Women's Artisan Cooperative, Buenos Aires
Participation has been lagging because sales have been lagging. All the women have children studying at various levels. The cooperative leadership recently met and instituted a new scholarship qualifying format: from the 30 women peripherally engaged in 2016, 15 are currently qualifying for a 2018 scholarship.
Cooperativa Irene Vasquez: Women’s Artisan Co-op, Buenos Aires
APAUDeS (Asociación Para Agricultores Unidos en el Desarrollo Sostenible)
This organization is a regional farmer’s group, similar to farmers’ granges in the USA, teaching farming techniques by working together at members’ farms, providing support to each other.
Pedro Luiz with a sign advertising their farmers group
They sell produce at regional markets. Two outstanding leaders, Rey Vasquez and Pedro Ruiz, began the program in 2001 with the help of James Potts, PCV. Native Future’s support along with another foreign nonprofit, have helped it to continue. There are six students, offspring of active APAUDeS participants in this scholarship program, five of whom are in the university. The sixth is in High School.
Leonides Quiroz was this program’s first successful Wounaan scholarship student: he received his law degree with financial assistance from Native Future. Since 2005 and working through the Wounaan-run Foundation, the FUNDEPW, many students have benefited from grants to help them through high school and a few into college.
Wounaan Higher Education: Wounaan mother proudly celebrating her scholarship son with Sara Archbald (having gifted Sara with a handmade beaded necklace).

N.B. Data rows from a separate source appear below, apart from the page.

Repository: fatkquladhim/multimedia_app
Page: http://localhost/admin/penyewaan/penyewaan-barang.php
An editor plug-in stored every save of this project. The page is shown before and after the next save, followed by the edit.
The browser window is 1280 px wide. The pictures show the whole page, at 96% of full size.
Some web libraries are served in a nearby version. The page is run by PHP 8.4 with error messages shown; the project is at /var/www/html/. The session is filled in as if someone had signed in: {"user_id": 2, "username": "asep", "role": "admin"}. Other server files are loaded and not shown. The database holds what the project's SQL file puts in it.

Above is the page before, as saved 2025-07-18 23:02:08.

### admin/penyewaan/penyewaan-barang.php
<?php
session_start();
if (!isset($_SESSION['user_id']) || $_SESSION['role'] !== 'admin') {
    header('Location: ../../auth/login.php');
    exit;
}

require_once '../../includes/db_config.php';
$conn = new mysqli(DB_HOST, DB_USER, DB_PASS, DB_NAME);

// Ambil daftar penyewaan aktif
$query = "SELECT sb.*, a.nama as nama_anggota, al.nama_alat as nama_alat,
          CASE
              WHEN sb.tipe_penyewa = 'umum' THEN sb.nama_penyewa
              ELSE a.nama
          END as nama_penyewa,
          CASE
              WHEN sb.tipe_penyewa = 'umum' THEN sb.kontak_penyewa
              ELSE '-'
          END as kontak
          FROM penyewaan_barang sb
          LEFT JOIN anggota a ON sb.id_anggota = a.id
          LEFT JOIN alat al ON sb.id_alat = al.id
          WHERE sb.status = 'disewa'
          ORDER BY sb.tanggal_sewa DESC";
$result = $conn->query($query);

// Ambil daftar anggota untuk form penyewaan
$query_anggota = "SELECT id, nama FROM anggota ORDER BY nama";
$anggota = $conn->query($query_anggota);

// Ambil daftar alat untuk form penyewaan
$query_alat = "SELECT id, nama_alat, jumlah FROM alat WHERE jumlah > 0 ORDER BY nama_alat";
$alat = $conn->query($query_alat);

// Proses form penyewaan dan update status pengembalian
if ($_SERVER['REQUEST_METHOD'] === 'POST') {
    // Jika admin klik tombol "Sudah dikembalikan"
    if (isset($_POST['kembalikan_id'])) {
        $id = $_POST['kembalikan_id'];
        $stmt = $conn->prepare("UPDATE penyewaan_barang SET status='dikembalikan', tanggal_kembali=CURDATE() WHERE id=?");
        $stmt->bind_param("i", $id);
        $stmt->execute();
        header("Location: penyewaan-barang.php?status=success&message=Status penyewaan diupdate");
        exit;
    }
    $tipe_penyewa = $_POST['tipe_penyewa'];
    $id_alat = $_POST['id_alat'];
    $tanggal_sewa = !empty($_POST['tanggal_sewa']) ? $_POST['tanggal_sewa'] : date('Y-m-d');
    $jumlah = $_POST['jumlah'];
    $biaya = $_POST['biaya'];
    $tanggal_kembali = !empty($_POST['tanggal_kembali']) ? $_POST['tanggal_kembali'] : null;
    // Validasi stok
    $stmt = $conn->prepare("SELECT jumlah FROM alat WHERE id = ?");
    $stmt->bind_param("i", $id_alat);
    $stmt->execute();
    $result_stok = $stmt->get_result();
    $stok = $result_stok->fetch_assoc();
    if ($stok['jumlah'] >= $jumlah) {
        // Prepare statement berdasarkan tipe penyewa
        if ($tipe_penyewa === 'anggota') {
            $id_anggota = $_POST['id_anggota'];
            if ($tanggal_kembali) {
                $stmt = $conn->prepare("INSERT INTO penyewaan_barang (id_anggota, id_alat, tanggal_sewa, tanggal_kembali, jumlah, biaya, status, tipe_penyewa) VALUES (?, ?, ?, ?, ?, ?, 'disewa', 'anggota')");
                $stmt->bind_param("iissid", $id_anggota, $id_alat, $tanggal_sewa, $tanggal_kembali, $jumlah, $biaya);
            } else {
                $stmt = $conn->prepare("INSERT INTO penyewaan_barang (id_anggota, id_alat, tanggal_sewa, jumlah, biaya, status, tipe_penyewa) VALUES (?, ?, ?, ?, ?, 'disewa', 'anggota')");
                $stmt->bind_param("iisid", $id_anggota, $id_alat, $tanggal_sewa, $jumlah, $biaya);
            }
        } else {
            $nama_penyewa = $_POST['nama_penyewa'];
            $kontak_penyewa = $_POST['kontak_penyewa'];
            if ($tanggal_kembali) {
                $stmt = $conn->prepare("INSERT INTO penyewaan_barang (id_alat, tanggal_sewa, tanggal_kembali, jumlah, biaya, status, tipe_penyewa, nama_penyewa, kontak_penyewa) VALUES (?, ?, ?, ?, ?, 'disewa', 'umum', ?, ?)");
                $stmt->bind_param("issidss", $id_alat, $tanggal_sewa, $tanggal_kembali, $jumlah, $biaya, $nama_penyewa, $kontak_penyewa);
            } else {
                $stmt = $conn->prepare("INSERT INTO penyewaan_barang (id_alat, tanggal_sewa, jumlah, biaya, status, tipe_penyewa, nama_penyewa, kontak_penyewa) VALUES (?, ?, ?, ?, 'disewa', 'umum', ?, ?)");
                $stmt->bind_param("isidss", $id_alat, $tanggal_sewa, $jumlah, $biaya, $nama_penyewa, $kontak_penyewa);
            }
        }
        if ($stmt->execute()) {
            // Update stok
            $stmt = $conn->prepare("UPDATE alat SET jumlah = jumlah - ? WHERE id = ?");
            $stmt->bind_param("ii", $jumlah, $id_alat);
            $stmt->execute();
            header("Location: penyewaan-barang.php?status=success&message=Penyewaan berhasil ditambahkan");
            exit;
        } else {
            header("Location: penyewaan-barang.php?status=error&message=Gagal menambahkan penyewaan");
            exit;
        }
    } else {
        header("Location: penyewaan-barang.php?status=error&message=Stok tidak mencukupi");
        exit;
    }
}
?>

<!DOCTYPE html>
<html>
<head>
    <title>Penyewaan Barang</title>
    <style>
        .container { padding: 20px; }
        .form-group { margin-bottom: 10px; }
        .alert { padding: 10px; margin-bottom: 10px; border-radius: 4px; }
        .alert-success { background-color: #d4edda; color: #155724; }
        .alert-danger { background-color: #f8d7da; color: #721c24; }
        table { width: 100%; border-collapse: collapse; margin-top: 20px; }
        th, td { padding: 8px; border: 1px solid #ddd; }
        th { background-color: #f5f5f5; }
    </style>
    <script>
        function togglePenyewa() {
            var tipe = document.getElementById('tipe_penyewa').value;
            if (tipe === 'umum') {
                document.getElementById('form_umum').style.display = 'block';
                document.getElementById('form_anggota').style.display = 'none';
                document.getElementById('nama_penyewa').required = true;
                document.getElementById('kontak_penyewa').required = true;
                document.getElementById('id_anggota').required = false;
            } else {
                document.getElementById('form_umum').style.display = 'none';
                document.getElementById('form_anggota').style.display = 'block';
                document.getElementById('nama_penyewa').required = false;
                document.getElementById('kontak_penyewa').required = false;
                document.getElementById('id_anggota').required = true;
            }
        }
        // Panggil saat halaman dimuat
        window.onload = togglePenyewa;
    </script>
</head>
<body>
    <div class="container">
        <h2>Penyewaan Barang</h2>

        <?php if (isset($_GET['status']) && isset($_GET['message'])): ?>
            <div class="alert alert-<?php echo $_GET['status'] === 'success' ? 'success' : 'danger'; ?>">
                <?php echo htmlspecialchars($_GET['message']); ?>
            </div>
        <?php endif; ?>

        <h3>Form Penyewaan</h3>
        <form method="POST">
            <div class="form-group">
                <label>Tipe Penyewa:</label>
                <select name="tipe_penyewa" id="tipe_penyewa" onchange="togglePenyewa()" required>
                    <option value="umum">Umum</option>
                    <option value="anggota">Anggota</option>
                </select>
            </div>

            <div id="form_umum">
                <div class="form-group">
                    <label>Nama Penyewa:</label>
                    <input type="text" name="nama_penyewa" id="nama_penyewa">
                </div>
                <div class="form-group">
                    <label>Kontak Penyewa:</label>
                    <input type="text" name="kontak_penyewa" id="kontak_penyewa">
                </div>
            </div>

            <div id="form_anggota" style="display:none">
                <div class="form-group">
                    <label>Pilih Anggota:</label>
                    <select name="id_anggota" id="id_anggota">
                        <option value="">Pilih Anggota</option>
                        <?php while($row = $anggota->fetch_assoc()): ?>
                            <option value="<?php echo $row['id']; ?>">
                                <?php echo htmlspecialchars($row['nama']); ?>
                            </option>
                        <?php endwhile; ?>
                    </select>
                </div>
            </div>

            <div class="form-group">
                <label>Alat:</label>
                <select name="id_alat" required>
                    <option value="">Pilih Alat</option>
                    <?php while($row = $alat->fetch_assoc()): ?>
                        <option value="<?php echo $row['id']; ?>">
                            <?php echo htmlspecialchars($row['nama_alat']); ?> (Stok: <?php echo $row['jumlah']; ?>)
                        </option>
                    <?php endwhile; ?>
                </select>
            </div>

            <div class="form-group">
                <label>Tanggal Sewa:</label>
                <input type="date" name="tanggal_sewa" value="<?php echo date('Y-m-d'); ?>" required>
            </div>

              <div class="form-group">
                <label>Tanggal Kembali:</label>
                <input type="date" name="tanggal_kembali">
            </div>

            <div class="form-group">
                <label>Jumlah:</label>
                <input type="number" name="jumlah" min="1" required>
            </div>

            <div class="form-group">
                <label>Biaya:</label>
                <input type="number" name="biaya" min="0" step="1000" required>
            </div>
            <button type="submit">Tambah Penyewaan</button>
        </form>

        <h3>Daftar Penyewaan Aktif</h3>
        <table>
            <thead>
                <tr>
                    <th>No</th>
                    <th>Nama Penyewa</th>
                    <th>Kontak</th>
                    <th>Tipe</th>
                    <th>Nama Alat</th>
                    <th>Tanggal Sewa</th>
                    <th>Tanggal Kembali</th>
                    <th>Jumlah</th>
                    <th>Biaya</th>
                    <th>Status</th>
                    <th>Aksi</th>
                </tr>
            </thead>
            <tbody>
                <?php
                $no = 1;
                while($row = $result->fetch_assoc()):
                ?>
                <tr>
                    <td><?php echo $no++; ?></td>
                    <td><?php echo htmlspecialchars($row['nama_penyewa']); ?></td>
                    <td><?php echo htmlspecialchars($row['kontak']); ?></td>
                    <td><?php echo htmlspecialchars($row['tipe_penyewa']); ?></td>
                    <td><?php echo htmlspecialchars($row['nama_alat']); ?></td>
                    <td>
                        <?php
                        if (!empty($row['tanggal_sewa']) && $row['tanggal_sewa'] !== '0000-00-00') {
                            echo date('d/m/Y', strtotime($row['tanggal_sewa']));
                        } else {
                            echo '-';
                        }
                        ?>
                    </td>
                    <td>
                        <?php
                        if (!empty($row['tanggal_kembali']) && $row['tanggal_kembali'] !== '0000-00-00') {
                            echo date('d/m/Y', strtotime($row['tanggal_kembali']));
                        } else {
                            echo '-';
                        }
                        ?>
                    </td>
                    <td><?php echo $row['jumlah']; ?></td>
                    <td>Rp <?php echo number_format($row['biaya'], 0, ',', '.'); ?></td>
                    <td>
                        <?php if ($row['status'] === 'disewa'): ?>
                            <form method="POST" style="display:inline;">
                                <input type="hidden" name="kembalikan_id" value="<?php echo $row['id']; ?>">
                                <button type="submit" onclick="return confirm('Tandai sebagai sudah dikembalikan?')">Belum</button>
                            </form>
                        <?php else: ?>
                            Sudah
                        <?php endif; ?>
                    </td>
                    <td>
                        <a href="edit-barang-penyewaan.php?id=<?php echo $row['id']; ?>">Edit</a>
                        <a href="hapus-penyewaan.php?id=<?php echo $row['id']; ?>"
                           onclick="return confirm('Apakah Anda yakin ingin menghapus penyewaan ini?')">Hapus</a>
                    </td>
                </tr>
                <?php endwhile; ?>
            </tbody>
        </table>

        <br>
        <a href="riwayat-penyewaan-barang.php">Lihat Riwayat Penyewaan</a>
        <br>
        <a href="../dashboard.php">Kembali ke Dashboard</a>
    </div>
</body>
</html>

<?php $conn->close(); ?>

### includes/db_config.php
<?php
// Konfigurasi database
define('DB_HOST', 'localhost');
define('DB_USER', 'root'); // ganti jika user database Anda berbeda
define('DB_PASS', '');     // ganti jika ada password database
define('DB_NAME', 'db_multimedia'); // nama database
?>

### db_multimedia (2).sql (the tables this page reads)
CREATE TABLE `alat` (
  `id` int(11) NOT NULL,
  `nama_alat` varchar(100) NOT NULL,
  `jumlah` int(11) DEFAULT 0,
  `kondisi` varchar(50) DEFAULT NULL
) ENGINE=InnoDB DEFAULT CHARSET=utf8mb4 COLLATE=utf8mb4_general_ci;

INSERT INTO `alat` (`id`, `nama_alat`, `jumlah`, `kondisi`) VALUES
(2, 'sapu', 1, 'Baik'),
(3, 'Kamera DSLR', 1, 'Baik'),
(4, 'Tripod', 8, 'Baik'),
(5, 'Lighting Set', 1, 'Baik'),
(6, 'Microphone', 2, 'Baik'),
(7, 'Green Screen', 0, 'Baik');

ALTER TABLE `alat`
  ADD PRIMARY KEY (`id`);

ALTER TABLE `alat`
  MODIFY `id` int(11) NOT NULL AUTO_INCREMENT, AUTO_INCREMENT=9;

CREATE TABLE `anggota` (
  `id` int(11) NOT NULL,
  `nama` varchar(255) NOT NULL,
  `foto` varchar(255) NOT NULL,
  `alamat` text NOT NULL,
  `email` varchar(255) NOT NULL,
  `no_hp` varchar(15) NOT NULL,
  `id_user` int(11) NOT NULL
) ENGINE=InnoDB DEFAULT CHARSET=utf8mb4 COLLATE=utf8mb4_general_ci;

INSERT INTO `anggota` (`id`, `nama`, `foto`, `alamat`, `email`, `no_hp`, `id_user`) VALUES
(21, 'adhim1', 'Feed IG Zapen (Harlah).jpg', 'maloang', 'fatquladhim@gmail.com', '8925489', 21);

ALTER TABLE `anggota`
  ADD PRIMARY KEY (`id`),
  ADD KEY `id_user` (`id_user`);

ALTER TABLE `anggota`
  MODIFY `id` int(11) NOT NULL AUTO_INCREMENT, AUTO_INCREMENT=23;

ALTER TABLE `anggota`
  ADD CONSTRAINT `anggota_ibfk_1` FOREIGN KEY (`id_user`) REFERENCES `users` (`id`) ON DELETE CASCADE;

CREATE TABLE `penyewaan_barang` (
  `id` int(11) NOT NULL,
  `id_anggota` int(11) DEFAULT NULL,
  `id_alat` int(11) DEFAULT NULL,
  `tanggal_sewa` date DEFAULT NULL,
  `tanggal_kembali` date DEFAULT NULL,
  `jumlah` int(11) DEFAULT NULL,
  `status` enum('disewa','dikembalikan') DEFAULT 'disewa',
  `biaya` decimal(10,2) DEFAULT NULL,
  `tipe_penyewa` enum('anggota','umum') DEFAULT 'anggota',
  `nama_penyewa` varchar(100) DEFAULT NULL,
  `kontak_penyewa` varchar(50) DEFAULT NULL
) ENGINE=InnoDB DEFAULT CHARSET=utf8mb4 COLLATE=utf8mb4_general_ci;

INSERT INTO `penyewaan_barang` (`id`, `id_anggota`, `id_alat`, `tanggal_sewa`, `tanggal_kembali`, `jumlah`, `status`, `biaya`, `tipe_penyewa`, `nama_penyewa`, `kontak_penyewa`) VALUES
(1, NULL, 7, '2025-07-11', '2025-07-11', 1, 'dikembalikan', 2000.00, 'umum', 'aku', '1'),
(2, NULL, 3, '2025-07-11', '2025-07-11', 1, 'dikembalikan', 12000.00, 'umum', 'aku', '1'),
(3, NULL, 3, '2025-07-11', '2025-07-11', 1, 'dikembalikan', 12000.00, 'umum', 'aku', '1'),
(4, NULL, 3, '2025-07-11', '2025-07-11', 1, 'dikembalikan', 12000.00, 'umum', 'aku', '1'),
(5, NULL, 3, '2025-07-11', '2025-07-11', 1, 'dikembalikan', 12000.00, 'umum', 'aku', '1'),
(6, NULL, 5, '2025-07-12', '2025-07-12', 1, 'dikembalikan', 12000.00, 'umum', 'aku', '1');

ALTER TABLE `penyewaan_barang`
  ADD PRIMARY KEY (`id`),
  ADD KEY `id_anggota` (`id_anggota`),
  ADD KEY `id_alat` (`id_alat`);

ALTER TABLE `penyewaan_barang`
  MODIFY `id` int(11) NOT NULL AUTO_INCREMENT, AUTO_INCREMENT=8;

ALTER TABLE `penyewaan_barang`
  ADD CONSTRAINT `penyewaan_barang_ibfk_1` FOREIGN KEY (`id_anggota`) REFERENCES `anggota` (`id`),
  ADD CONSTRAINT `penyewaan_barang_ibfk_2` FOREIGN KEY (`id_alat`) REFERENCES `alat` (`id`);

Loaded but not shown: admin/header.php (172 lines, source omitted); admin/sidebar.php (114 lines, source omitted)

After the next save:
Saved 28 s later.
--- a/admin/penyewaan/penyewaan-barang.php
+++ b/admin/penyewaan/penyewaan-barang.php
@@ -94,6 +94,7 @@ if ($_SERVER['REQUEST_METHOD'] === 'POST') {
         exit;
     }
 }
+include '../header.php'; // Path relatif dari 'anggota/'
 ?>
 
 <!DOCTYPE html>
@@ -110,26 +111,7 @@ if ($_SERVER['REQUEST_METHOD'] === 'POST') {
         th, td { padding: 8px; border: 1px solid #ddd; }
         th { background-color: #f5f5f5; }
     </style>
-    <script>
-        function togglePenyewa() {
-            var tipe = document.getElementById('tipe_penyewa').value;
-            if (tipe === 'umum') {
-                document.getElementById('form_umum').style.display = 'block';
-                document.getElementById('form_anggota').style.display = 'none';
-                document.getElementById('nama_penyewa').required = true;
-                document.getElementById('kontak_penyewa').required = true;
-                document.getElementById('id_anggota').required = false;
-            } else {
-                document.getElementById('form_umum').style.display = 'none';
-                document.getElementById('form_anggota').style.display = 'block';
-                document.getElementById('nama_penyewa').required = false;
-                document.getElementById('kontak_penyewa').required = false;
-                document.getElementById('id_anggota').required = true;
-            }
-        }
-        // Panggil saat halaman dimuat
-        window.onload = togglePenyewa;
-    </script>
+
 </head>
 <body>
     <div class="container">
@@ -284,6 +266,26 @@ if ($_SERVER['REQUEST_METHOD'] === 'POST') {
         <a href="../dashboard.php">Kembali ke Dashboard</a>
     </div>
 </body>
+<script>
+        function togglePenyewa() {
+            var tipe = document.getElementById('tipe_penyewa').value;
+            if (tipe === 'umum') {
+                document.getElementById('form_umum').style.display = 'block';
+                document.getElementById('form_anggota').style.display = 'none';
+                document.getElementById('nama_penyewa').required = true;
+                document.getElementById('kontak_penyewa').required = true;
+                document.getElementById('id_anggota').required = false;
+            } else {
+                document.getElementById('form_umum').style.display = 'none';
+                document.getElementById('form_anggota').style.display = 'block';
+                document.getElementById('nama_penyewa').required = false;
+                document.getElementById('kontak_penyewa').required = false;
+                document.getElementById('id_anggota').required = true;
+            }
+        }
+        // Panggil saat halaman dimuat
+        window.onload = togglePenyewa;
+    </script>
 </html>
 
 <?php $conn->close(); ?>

FUNDEPW is the project administration arm of the Wounaan National Congress (CNPW) who manages the scholarship program. Many Wounaan students have to move to Panama city to attend university and both living and travel costs are high. Since 2015, the emphasis has shifted to supporting college-age students studying careers that will be helpful to maintaining the Wounaan culture and lands. There are currently two college students receiving Wounaan Higher Education scholarships.